Gov. Cuomo rightly says the holiday virus surge is ending, so he’ll start to ease restrictions. But it’s too little, too late for many small businesses — especially city restaurants, which he says can probablyrestart indoor dining on Valentine’s Day, but only at a lame 25 percent capacity, even as the rest of the state has enjoyed indoor dining at 50 percent capacity for months despite worse virus numbers.
Cuomo isn’t following the science here: His own contact-tracing data show restaurants are connected to just 1.4 percent of COVID cases. And his chatter about how seating in the city’s restaurants is more packed doesn’t change that.
“You can’t make money at 25 percent capacity, and it’s a joke if anyone thinks they can,” Rick Camac, Tribeca’s Kitchen’s operations director, told The Post.
“The restaurants are packed in Nassau, and I feel like I’m going to f—ing shoot myself!” Rocco Sacramento, owner of Trattoria L’Incontro in Astoria, Queens, railed. Queens has a seven-day average positivity rate of 5.4 percent; neighboring Nassau County’s is 5.7 percent — but Nassau has 50 percent capacity while Queens must wait weeks for a paltry 25 percent.
Cuomo’s indoor-dining shutdown is why the city lost 7,500 net jobs in December, its first absolute drop since April. And, again, some of those jobs won’t come back quickly because eateries are going out of business left and right.
The gov admits New York will not likely recover all the jobs it lost during the pandemic until 2025. It’d be nice if he didn’t treat that as baked-in, but tried to do something about it.
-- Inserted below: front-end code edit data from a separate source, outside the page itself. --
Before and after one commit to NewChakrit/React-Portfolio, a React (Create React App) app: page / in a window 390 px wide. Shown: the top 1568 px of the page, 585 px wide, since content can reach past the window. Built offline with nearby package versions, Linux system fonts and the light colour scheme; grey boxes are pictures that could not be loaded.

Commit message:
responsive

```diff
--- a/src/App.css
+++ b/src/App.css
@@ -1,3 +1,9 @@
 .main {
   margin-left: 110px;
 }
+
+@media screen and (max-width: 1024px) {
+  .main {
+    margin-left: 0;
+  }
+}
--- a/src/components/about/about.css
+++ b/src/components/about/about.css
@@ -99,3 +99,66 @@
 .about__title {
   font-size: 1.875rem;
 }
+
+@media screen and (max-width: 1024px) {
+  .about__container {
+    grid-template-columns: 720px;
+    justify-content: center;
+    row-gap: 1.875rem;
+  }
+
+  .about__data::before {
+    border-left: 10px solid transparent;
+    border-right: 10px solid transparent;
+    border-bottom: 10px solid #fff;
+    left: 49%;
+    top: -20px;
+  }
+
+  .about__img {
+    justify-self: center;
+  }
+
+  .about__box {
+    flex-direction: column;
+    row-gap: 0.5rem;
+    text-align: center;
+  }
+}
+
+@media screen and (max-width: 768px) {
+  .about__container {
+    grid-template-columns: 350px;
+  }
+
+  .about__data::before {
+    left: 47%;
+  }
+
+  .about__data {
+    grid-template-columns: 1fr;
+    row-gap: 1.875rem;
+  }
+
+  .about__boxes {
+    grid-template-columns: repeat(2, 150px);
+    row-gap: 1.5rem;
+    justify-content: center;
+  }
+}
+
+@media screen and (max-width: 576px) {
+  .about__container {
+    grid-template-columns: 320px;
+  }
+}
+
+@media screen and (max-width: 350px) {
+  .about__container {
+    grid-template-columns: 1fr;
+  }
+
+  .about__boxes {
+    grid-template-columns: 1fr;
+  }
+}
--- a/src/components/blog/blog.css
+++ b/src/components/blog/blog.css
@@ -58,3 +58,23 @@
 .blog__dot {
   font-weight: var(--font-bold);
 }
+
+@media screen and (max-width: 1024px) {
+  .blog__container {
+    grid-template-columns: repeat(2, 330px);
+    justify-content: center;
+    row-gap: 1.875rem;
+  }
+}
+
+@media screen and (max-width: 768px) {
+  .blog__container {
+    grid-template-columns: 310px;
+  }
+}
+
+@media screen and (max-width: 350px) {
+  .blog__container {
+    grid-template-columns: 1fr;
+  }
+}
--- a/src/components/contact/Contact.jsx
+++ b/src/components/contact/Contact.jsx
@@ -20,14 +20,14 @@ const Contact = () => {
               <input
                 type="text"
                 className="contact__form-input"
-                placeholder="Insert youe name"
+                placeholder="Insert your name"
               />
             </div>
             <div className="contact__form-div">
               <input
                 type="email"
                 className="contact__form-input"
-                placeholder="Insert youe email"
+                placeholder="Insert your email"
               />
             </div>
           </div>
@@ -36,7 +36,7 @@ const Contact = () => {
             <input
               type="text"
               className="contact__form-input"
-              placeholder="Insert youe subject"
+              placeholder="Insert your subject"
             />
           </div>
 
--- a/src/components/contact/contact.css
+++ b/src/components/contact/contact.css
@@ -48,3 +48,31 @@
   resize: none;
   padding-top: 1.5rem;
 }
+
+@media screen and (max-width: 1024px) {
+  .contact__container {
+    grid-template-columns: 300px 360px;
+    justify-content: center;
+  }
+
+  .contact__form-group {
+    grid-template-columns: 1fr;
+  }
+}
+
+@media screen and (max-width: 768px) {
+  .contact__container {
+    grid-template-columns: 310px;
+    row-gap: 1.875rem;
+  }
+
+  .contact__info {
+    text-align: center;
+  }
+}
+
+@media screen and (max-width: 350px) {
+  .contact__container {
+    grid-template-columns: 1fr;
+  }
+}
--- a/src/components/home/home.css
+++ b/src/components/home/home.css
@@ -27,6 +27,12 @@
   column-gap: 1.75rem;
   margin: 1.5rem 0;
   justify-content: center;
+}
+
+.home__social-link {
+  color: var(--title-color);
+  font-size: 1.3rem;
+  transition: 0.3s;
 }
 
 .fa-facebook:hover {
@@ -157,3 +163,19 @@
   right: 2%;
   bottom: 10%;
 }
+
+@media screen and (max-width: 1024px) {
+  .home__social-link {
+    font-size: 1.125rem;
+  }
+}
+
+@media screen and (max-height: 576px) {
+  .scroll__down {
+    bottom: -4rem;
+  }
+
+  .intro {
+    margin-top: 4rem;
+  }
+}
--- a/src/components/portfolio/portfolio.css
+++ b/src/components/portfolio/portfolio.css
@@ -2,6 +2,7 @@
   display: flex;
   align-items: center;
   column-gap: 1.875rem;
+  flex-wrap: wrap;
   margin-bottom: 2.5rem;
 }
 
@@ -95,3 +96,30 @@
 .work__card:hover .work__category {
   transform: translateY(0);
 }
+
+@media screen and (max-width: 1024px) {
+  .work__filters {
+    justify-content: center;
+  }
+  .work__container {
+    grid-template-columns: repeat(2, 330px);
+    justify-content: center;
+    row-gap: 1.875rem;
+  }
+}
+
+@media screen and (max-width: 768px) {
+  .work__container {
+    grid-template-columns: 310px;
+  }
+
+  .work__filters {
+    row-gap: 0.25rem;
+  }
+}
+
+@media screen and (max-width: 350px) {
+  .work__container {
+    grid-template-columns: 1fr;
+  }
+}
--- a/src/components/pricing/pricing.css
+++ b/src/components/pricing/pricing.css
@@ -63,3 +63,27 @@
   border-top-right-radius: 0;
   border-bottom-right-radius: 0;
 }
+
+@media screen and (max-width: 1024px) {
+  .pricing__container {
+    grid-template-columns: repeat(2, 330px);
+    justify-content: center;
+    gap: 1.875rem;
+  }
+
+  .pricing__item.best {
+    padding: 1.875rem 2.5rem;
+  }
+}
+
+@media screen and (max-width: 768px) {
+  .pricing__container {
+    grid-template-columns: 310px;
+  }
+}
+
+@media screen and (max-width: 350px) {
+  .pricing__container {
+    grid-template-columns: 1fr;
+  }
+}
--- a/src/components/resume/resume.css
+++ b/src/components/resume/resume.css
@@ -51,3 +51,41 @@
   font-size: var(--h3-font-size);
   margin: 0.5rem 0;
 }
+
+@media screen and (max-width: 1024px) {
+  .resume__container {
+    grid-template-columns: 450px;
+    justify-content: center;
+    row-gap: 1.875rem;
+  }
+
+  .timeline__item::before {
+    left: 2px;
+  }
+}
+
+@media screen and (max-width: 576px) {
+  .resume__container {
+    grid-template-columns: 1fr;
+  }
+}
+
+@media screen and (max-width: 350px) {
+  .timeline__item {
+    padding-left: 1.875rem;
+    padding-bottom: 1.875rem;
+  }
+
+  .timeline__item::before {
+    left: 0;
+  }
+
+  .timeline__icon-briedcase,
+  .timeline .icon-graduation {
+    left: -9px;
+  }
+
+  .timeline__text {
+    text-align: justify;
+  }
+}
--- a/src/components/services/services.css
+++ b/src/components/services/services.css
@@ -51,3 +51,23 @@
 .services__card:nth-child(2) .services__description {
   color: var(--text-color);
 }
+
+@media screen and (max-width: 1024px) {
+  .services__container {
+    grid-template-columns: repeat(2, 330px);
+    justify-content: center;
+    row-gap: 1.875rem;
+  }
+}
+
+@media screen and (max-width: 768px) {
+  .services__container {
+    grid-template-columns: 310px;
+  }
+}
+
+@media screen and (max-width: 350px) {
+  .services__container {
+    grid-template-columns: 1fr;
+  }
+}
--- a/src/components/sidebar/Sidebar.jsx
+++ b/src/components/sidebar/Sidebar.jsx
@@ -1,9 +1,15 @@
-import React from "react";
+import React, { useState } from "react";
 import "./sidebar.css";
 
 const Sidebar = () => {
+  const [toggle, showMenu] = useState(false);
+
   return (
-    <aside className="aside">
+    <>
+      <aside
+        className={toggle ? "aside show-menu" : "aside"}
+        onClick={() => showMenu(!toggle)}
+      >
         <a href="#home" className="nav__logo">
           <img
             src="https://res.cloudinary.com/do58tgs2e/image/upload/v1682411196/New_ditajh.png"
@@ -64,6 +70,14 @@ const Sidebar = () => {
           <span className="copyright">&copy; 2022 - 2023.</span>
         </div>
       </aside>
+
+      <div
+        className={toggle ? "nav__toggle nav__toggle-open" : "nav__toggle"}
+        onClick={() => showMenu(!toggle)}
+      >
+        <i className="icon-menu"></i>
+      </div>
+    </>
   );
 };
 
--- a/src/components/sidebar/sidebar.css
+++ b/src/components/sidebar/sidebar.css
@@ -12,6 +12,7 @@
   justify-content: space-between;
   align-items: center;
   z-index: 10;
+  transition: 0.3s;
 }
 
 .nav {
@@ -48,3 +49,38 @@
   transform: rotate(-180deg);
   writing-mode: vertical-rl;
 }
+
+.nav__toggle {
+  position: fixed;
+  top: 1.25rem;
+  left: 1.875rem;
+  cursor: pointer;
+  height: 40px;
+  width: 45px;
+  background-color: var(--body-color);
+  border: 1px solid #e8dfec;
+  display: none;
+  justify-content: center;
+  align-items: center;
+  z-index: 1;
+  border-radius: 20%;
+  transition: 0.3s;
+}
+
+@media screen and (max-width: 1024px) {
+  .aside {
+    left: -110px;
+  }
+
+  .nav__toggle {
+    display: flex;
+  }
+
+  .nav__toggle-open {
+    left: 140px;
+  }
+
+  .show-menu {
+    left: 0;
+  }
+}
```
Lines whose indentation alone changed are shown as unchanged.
Overall, city unemployment is nearly double the national rate, and that’s not counting the hundreds of thousands who’ve given up looking for work.
Meanwhile, Midtown and other business districts are ghost towns, as remote workers can’t patronize local businesses. Working from home and online shopping will continue to devastate the local retail scene. And no one yet knows how many of these jobs are ever coming back to Manhattan.
Eventually, that will also mean New York can’t even tax those incomes: New Hampshire, New Jersey and other states are taking their case for that revenue to the US Supreme Court, which will likely buy it.
Meanwhile, the city has lost half of its 460,000 leisure and hospitality jobs (as of 2019). Nor is it clear when tourism will return, or at what level. With hotels also going under, it may not be able to bounce back fast.
The governor needs to take his foot off the brake and start encouraging reopening. Follow Mayor de Blasio, who’s trying to get city employees back into their offices. And stomp on the Legislature, which is eager to pass business- and job-killing tax hikes.
If he doesn’t change his ways soon, he’ll be running for re-election next year as the man who destroyed the New York economy.